Prior research used mixtures of probiotic strains to assess the effect on obesity management, so the authors of the current study sought to find out what happened when they administered Bifidobacteria alone.
Probiotics for weight management
All children were on a Mediterranean-style diet with a calorie limit tailored to their needs, said the study’s lead author, Dr. Flavia Prodam, an associate professor in clinical nutrition in the department of health sciences at the University of Piemonte Orientale in Italy. Children then received either the probiotic for eight weeks or a placebo.
Both groups ultimately experienced a reduction in body mass index, waist circumference, blood pressure, insulin resistance and concentrations of E. coli bacteria in their guts.
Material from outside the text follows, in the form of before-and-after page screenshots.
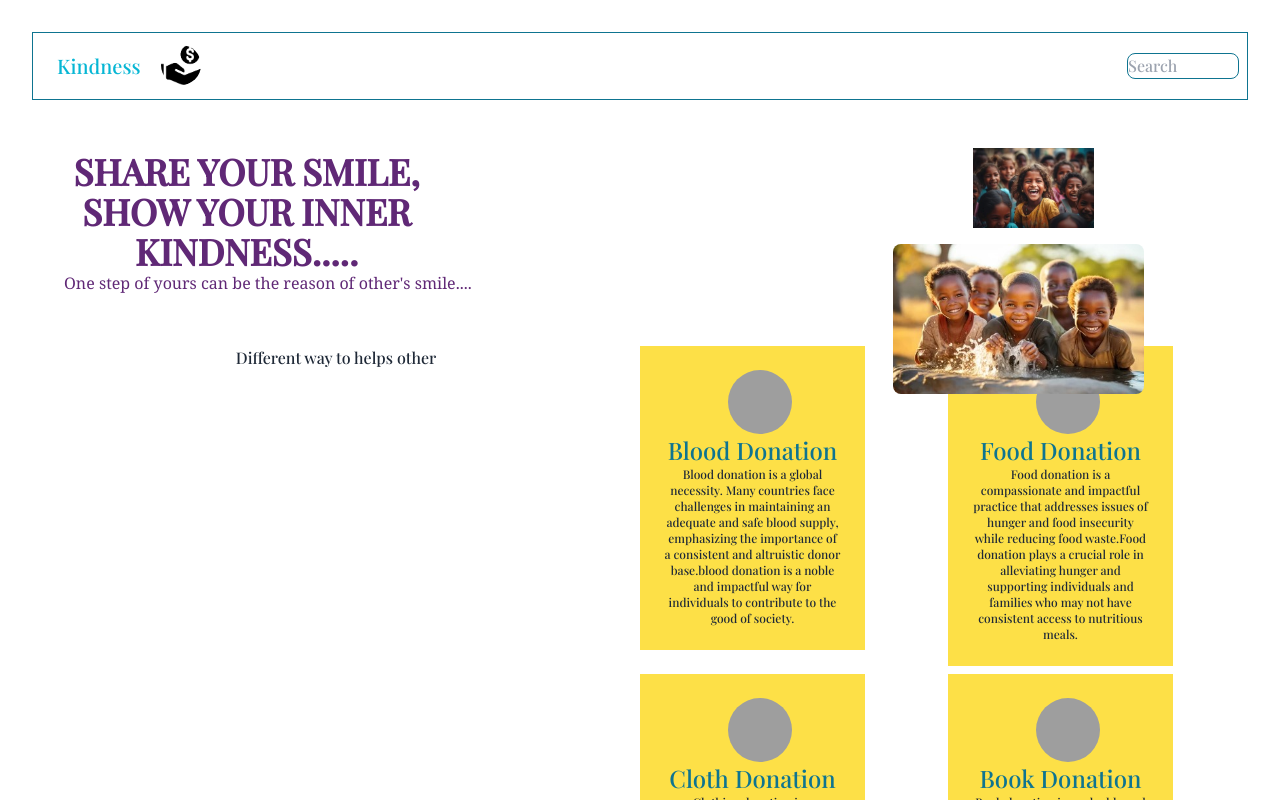
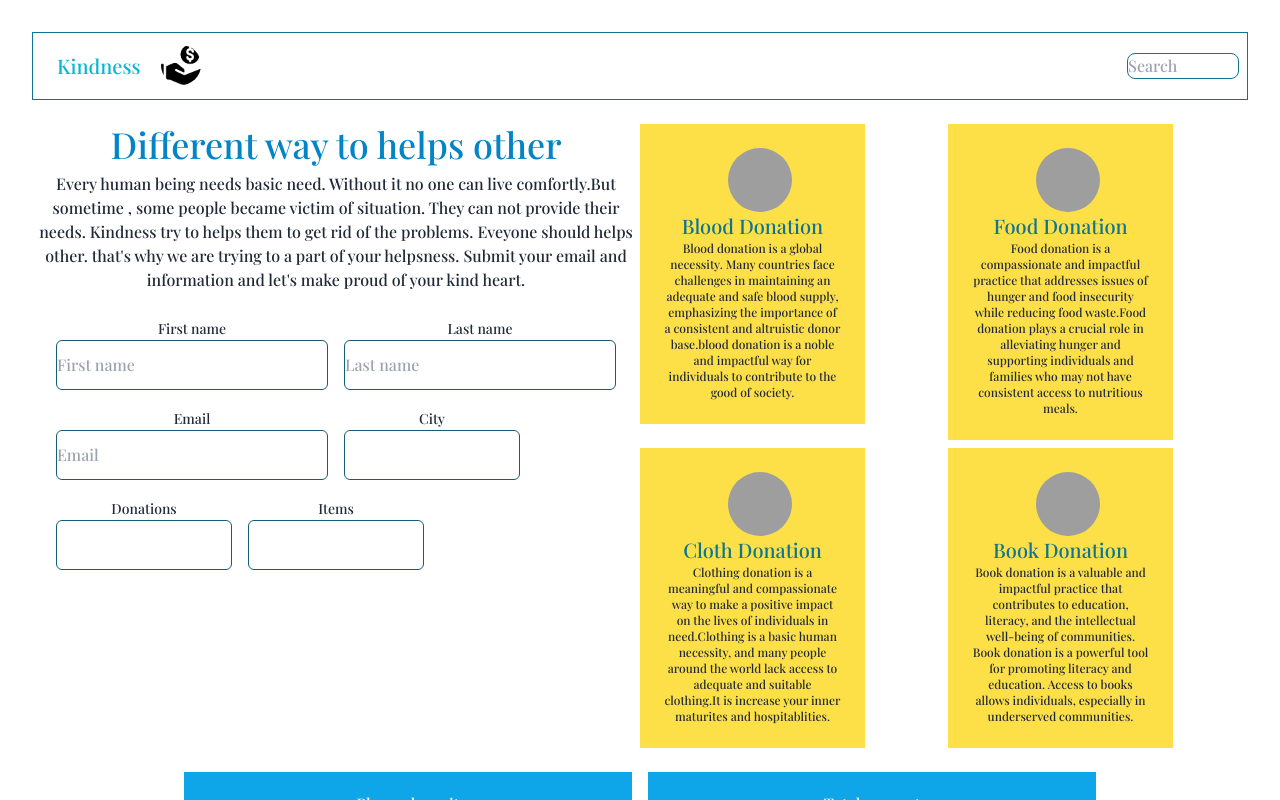
Before and after one commit to jannatun-nur/donation, a React (Vite) app: page / in a window 1280 px wide. Shown: the top 800 px of the page. Built offline with nearby package versions, Linux system fonts and the light colour scheme; grey boxes are pictures that could not be loaded; a web font is replaced by a local one.

Commit message:
section 80%

```diff
--- a/src/App.jsx
+++ b/src/App.jsx
@@ -1,6 +1,6 @@
 
 import './App.css'
-import Banner from './Banner/Banner'
+// import Banner from './Banner/Banner'
 import Deposit from './Deposite/Deposit'
 
 import Navbar from './Navbar/Navbar'
@@ -13,7 +13,7 @@ function App() {
   return (
     <div className='bg-white'>
      <Navbar/>
-     <Banner/>
+     {/* <Banner/> */}
      <Section/>
     <Deposit/>
 
--- a/src/Banner/Banner.jsx
+++ b/src/Banner/Banner.jsx
@@ -1,27 +1,27 @@
-import banner1 from '../../public/assets/images/banner-1.jpg'
-import banner2 from '../../public/assets/images/banner-2.jpg'
+// import banner1 from '../../public/assets/images/banner-1.jpg'
+// import banner2 from '../../public/assets/images/banner-2.jpg'
 
-const Banner = () => {
-  return (
-    <div className="p-6 py-12 bg-white text-[#602876]">
-      <div className="container mx-auto">
-        <div className="flex flex-col lg:flex-row items-center justify-between">
+// const Banner = () => {
+//   return (
+//     <div className="p-6 py-12 bg-white text-[#602876]">
+//       <div className="container mx-auto">
+//         <div className="flex flex-col lg:flex-row items-center justify-between">
 
-          <div className="space-x-2 text-center py-2 lg:py-0">
-            <p className='text-xl lg:text-4xl lg:w-5/12 w-11/12 font-bold'>SHARE YOUR SMILE,
-             SHOW YOUR INNER KINDNESS.....</p>
-             <p className='text-start font-serif text-[#602876]'>One step of yours can be the reason of other's smile.... </p>
+//           <div className="space-x-2 text-center py-2 lg:py-0">
+//             <p className='text-xl lg:text-4xl lg:w-5/12 w-11/12 font-bold'>SHARE YOUR SMILE,
+//              SHOW YOUR INNER KINDNESS.....</p>
+//              <p className='text-start font-serif text-[#602876]'>One step of yours can be the reason of other's smile.... </p>
 
 
-          </div>
-          <div>
-            <img className='absolute h-[80px] lg:h-[150px]rounded-lg' src={banner1} alt="" />
-            <img className='relative h-[60px] lg:h-[150px] top-14 lg:top-24 right-20 rounded-lg' src={banner2} alt="" />
-          </div>
-        </div>
-      </div>
-    </div>
-  );
-};
+//           </div>
+//           <div>
+//             <img className='absolute h-[80px] lg:h-[150px]rounded-lg' src={banner1} alt="" />
+//             <img className='relative h-[60px] lg:h-[150px] top-14 lg:top-24 right-20 rounded-lg' src={banner2} alt="" />
+//           </div>
+//         </div>
+//       </div>
+//     </div>
+//   );
+// };
 
-export default Banner;
+// export default Banner;
--- a/src/Section/Card.jsx
+++ b/src/Section/Card.jsx
@@ -10,7 +10,7 @@ const Card = ( {donations}) => {
                     <img className="h-10 w-10 lg:h-16 lg:w-16 rounded-full lg:ml-16 ml-20" src={images} alt="" />
                     </section>
                     <section className="text-gray-800">
-                            <p className="lg:text-2xl text-cyan-700">{name}</p>
+                            <p className="lg:text-xl text-cyan-700">{name}</p>
                             <p className="text-xs lg:text-xs">{description}</p>
                     </section>
                 </div>
--- a/src/Section/Section.jsx
+++ b/src/Section/Section.jsx
@@ -3,22 +3,97 @@ import { useState } from "react";
 import Card from "./Card";
 
 const Section = () => {
-    const [donation, SetDonation] = useState([]);
+  const [donation, SetDonation] = useState([]);
 
-    useEffect( ()=>{
-        fetch('section.json')
-        .then(res => res.json())
-        .then(data =>SetDonation(data))
-    },[])
+  useEffect(() => {
+    fetch("section.json")
+      .then((res) => res.json())
+      .then((data) => SetDonation(data));
+  }, []);
   return (
-    <div className="columns-1 lg:grid grid-cols-2">
-        <div>
-            <p>Different way to helps other</p>
-        </div>
+    <div className="columns-1 lg:grid grid-cols-2 rounded-lg my-6">
+      <div>
+        <p className="lg:text-4xl text-sky-600">Different way to helps other</p>
+        <p className="text-gray-800 pt-2">
+          Every human being needs basic need. Without it no one can live
+          comfortly.But sometime , some people became victim of situation. They
+          can not provide their needs. Kindness try to helps them to get rid of
+          the problems. Eveyone should helps other. that's why we are trying to
+          a part of your helpsness. Submit your email and information and let's
+          make proud of your kind heart.{" "}
+        </p>
+
+        {/* form */}
+        <section className="p-6  dark:text-gray-800">
+          <form
+            action=""
+            className="container flex flex-col mx-auto space-y-12"
+          >
+            <div className="grid grid-cols-6 gap-4 col-span-full lg:col-span-3">
+              <div className="col-span-full sm:col-span-3">
+                <label className="text-sm">First name</label>
+                <input
+                  id="firstname"
+                  type="text"
+                  placeholder="First name"
+                  className="w-full rounded-md focus:ring focus:ri focus:ri border border-cyan-800 text-gray-800 py-3 bg-white"
+                />
+              </div>
+              <div className="col-span-full sm:col-span-3">
+                <label className="text-sm">Last name</label>
+                <input
+                  id="lastname"
+                  type="text"
+                  placeholder="Last name"
+                  className="w-full rounded-md focus:ring focus:ri focus:ri border border-cyan-800 text-gray-800 py-3 bg-white"
+                />
+              </div>
+              <div className="col-span-full sm:col-span-3">
+                <label className="text-sm">Email</label>
+                <input
+                  id="email"
+                  type="email"
+                  placeholder="Email"
+                  className="w-full rounded-md focus:ring focus:ri focus:ri border border-cyan-800 text-gray-800 py-3 bg-white"
+                />
+              </div>
+
+              <div className="col-span-full sm:col-span-2">
+                <label className="text-sm">City</label>
+                <input
+                  id="city"
+                  type="text"
+                  placeholder=""
+                  className="w-full rounded-md focus:ring focus:ri focus:ri border border-cyan-800 text-gray-800 py-3 bg-white"
+                />
+              </div>
+              <div className="col-span-full sm:col-span-2">
+                <label className="text-sm">Donations</label>
+                <input
+                  id=""
+                  type="text"
+                  placeholder=""
+                  className="w-full rounded-md focus:ring focus:ri focus:ri border border-cyan-800 text-gray-800 py-3 bg-white"
+                />
+              </div>
+              <div className="col-span-full sm:col-span-2">
+                <label className="text-sm">Items</label>
+                <input
+                  id="zip"
+                  type="text"
+                  placeholder=""
+                  className="w-full rounded-md focus:ring focus:ri focus:ri border border-cyan-800 text-gray-800 py-3 bg-white"
+                />
+              </div>
+            </div>
+            <button></button>
+          </form>
+        </section>
+      </div>
       <div className="grid grid-cols-1 lg:grid-cols-2 gap-2">
-        {
-           donation.map( donations =><Card key={donations} donations={donations}></Card> )
-        }
+        {donation.map((donations) => (
+          <Card key={donations} donations={donations}></Card>
+        ))}
       </div>
     </div>
   );
```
The participants who took probiotics, however, saw greater results in weight loss, insulin sensitivity and reduced E. coli concentrations.
That the effects of the probiotics continued for a few weeks after children stopped taking it is an unusual finding for studies on probiotics, said Dr. Christopher Moran, a pediatric gastroenterologist and director of the Pediatric Gastroenterology and Nutrition Fellowship at MassGeneral Hospital for Children in Boston, who wasn’t involved in the study.
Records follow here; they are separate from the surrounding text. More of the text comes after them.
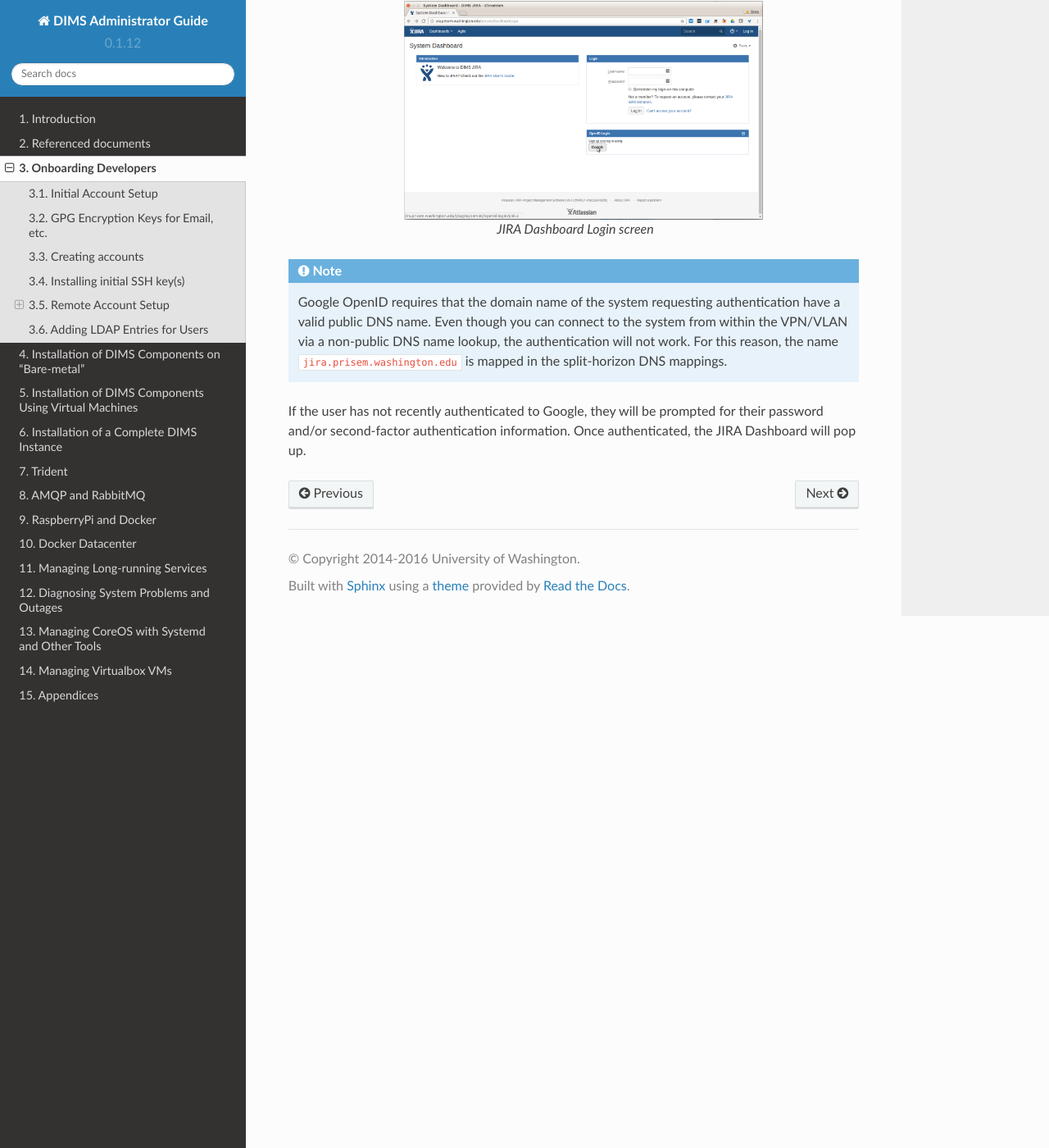
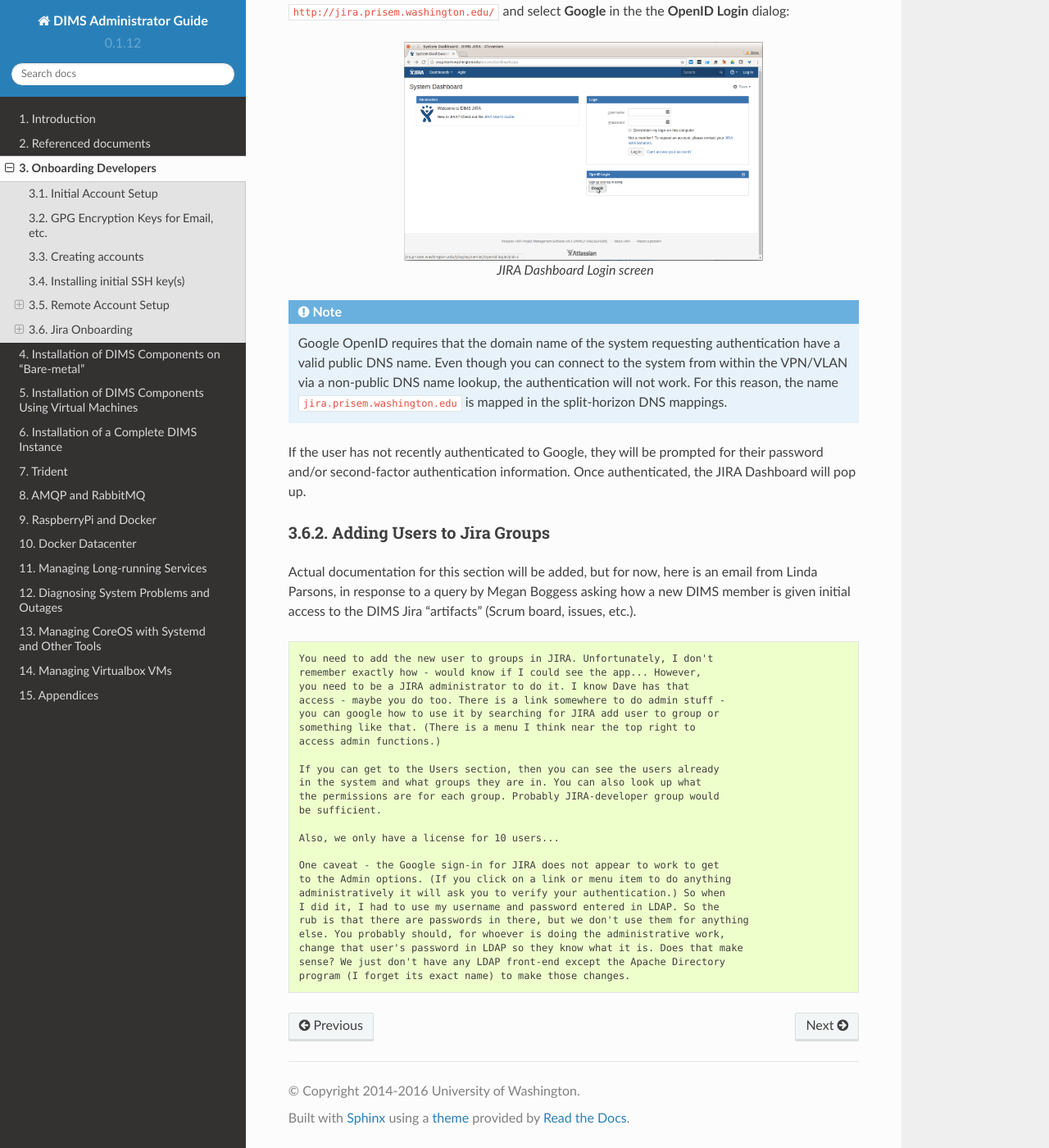
Before and after one commit to uw-dims/dims-adminguide, a Sphinx documentation site: the page built from docs/source/onboarding.rst, in a window 1280 px wide and 1400 px high, scrolled down 10338 px. Shown: the whole window at 82% size. Built offline with Sphinx 7.4.7 and the Read the Docs theme 2.0.0, drawn with Linux system fonts in a browser that asks for light colours; some of the changed text lies outside the part shown.

Commit message:
Added email documentation from Linda concerning onboarding developers to Jira.

```diff
--- a/docs/source/onboarding.rst
+++ b/docs/source/onboarding.rst
@@ -492,10 +492,15 @@
 
    ..
 
+.. _jiraonboarding:
+
+Jira Onboarding
+---------------
+
 .. _ldapconfig:
 
 Adding LDAP Entries for Users
------------------------------
+~~~~~~~~~~~~~~~~~~~~~~~~~~~~~
 
 We have an OpenLDAP server which serves as an authorization backend for our
 LemonLDAP SSO. Authentication is provided by OpenID Connect. It also serves as
@@ -655,3 +660,40 @@
 If the user has not recently authenticated to Google, they will be prompted for their
 password and/or second-factor authentication information. Once authenticated, the
 JIRA Dashboard will pop up.
+
+Adding Users to Jira Groups
+~~~~~~~~~~~~~~~~~~~~~~~~~~~
+
+Actual documentation for this section will be added, but for now, here is
+an email from Linda Parsons, in response to a query by Megan Boggess asking
+how a new DIMS member is given initial access to the DIMS Jira "artifacts"
+(Scrum board, issues, etc.).
+
+.. code-block:: none
+
+    You need to add the new user to groups in JIRA. Unfortunately, I don't
+    remember exactly how - would know if I could see the app... However,
+    you need to be a JIRA administrator to do it. I know Dave has that
+    access - maybe you do too. There is a link somewhere to do admin stuff -
+    you can google how to use it by searching for JIRA add user to group or
+    something like that. (There is a menu I think near the top right to
+    access admin functions.)
+
+    If you can get to the Users section, then you can see the users already
+    in the system and what groups they are in. You can also look up what
+    the permissions are for each group. Probably JIRA-developer group would
+    be sufficient.
+
+    Also, we only have a license for 10 users...
+
+    One caveat - the Google sign-in for JIRA does not appear to work to get
+    to the Admin options. (If you click on a link or menu item to do anything
+    administratively it will ask you to verify your authentication.) So when
+    I did it, I had to use my username and password entered in LDAP. So the
+    rub is that there are passwords in there, but we don't use them for anything
+    else. You probably should, for whoever is doing the administrative work,
+    change that user's password in LDAP so they know what it is. Does that make
+    sense? We just don't have any LDAP front-end except the Apache Directory
+    program (I forget its exact name) to make those changes.
+
+..
```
“Many studies show that when you stop taking the probiotic, it vanishes in the intestines and doesn’t have long-lasting (effects),” added Moran, who is also an assistant professor of pediatrics at Harvard Medical School.
Supporting your child’s gut health
Foods such as “wheat, onion, banana, garlic and leek” can also feed the Bifidobacteria in our guts, Prodam said.
Whether children have more or less of certain probiotic strains can be genetically and environmentally predisposed, Moran said — but microbiota composition can also be “directly dependent on eating particular foods, including changes in the microbiota when we eat overly processed foods.”
The unknowns of probiotics
Additional, longer studies are necessary for greater understanding of how probiotic supplements could modify the gut microbiota, and therefore metabolism and weight.
“There is data that already exists suggesting that obesity might (be) associated with microbiome changes, although a lot of that data doesn’t describe whether the microbiome changes came first … or the weight changes happened and then microbiome changes,” Moran said in an email. “We also know that many large dietary changes (especially restriction diets) have a large effect on our microbiome.”
“Although probiotics are generally regarded as safe for most people, the majority of probiotic trials have not reported safety data as rigorously as these data are reported in pharmaceutical trials,” said Dr. Geoffrey Preidis, a pediatric gastroenterologist and assistant professor in the department of pediatrics at Baylor College of Medicine and Texas Children’s Hospital.
“So the risk of side effects might be higher than we think,” Preidis, who wasn’t involved in the study, added. “Parents should consult with their children’s doctors prior to starting any probiotic regimen.”